Material provided section start
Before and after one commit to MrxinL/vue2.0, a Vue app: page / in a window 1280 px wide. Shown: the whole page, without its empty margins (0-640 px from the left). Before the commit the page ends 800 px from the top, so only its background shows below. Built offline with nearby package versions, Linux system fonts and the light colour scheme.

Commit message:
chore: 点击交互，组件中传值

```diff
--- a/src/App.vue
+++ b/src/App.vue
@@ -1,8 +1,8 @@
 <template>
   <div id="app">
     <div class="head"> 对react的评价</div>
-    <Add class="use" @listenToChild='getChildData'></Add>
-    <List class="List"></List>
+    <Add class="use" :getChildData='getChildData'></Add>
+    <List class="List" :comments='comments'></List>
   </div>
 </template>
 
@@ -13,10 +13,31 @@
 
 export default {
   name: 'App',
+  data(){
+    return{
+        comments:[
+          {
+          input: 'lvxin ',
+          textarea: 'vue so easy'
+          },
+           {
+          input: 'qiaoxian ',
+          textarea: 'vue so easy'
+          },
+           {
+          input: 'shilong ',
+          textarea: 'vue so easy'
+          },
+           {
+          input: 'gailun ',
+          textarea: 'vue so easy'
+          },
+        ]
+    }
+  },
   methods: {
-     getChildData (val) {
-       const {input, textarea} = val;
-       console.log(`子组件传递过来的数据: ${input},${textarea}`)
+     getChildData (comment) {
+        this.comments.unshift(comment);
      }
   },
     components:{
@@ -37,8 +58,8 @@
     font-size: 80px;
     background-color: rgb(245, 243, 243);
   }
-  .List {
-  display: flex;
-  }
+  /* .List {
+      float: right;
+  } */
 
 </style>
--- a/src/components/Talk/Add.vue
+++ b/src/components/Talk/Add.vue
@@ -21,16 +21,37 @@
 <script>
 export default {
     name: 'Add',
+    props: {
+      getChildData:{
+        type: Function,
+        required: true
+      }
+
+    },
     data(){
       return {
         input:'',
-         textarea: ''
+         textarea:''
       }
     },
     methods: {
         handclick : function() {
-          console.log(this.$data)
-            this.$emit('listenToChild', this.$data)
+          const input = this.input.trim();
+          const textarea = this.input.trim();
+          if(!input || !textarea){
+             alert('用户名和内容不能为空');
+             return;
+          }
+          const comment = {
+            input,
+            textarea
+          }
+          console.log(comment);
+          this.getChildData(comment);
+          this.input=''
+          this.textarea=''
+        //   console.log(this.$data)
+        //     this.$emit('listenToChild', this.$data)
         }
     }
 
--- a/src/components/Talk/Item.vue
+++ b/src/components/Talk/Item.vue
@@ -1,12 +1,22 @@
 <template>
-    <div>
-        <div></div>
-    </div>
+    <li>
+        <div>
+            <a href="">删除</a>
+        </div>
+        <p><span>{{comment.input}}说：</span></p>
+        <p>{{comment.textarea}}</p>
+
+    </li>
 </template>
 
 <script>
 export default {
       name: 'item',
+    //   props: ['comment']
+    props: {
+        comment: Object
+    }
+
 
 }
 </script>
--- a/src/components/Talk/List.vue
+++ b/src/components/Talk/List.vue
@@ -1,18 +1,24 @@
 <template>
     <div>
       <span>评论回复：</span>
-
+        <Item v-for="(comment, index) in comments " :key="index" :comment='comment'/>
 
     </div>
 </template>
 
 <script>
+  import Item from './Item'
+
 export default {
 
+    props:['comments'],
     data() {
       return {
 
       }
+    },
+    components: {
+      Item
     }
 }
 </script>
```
Material provided section end
Material provided section start
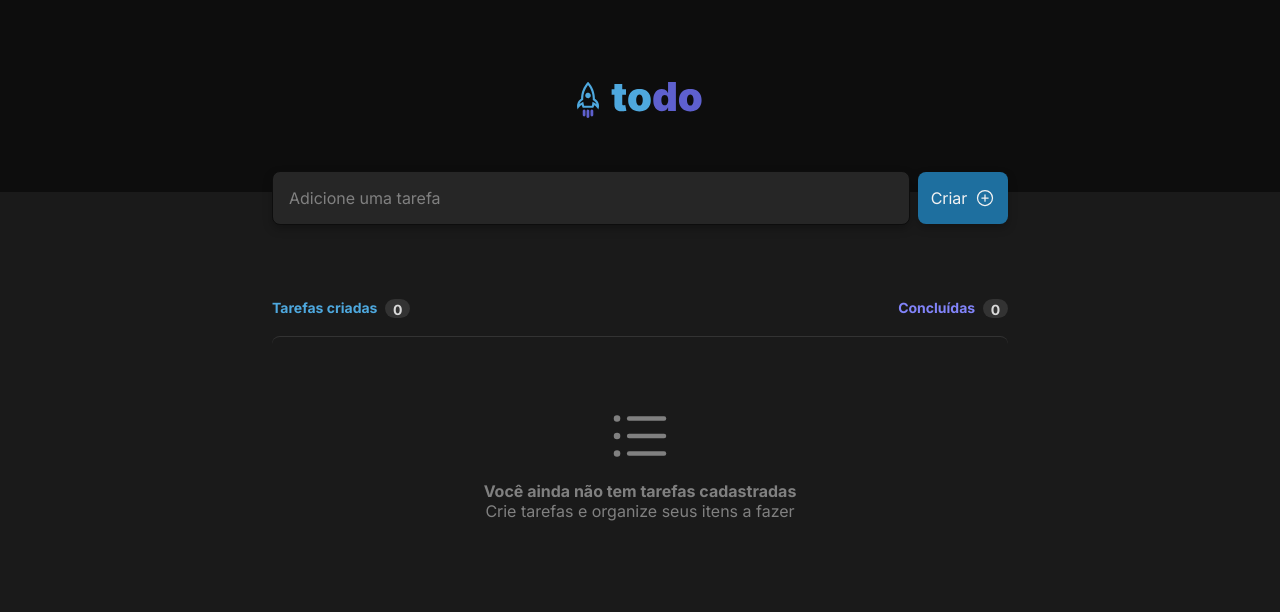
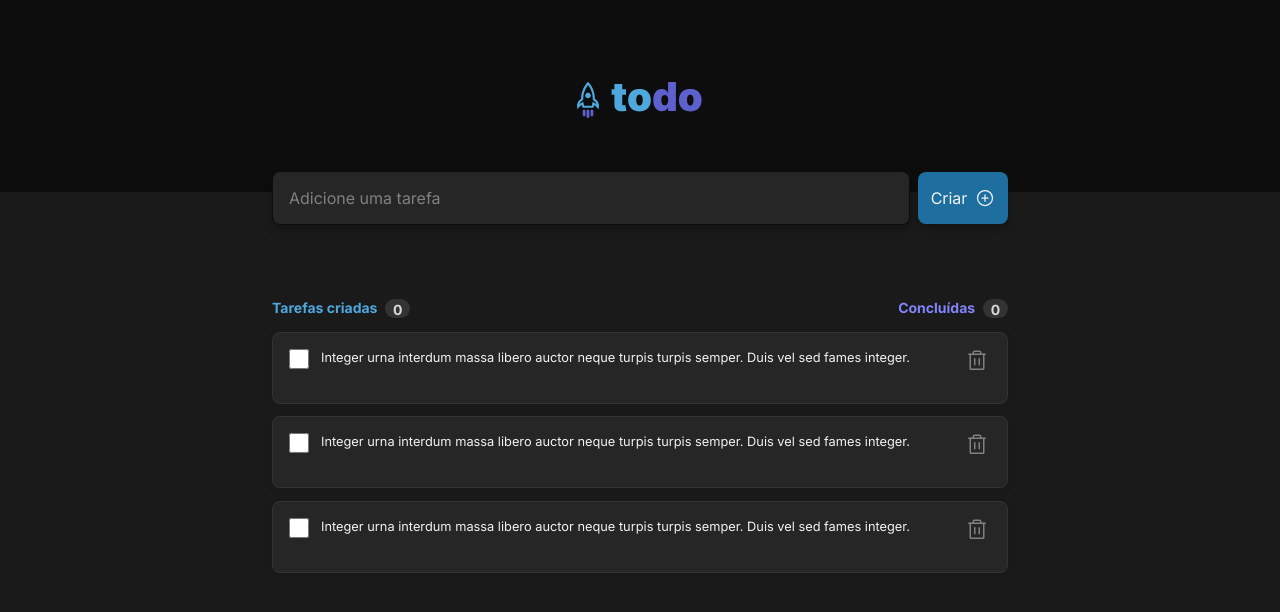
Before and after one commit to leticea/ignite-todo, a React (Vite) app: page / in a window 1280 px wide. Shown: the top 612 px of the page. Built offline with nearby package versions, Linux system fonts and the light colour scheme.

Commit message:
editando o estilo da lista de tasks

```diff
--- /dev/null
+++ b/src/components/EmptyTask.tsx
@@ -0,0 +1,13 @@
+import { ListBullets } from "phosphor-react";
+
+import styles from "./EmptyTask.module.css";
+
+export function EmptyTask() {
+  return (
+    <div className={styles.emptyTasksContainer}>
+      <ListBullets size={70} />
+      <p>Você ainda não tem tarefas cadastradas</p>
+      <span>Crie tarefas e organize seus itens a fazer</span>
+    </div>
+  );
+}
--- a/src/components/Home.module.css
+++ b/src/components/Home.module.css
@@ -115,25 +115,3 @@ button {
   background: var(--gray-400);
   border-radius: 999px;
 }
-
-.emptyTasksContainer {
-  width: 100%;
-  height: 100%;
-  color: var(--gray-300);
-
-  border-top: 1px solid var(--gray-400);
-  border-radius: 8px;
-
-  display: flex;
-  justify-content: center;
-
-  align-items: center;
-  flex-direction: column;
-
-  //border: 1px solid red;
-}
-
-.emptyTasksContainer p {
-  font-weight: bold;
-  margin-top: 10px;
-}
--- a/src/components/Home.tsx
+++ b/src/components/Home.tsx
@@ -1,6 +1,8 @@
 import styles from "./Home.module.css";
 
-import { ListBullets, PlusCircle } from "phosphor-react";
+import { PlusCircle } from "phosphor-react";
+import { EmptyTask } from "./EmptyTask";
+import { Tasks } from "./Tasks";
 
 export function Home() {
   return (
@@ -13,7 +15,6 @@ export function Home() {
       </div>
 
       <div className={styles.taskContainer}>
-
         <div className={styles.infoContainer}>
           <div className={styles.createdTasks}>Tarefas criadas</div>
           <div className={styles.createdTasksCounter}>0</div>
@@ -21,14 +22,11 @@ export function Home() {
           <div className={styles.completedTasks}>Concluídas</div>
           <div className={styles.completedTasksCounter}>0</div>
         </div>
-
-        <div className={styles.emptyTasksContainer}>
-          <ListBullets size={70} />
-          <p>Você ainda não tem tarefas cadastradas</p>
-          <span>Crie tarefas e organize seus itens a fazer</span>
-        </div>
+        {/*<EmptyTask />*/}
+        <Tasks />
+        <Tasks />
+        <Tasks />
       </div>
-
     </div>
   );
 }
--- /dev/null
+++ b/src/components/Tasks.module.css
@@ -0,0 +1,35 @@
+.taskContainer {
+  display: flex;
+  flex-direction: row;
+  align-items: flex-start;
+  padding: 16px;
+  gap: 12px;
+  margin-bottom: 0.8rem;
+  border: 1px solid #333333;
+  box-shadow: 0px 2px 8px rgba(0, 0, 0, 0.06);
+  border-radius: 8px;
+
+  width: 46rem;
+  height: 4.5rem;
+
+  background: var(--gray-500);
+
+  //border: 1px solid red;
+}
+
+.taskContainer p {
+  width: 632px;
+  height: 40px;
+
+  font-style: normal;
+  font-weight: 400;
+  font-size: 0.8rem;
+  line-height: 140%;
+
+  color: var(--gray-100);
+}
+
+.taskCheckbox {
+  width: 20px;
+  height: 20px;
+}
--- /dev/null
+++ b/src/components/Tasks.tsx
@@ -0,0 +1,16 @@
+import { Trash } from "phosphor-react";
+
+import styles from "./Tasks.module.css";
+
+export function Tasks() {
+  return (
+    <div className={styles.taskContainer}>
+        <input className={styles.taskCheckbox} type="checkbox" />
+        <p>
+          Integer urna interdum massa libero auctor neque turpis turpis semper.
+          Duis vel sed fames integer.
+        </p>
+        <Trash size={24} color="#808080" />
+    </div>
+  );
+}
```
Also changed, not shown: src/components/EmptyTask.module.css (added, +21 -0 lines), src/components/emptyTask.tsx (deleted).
Material provided section end
## Task to carry out
Among the records above, find each line containing the string "gray" and copy it.

## Output below
   background: var(--gray-400);
-  color: var(--gray-300);
-  border-top: 1px solid var(--gray-400);
+  background: var(--gray-500);
+  color: var(--gray-100);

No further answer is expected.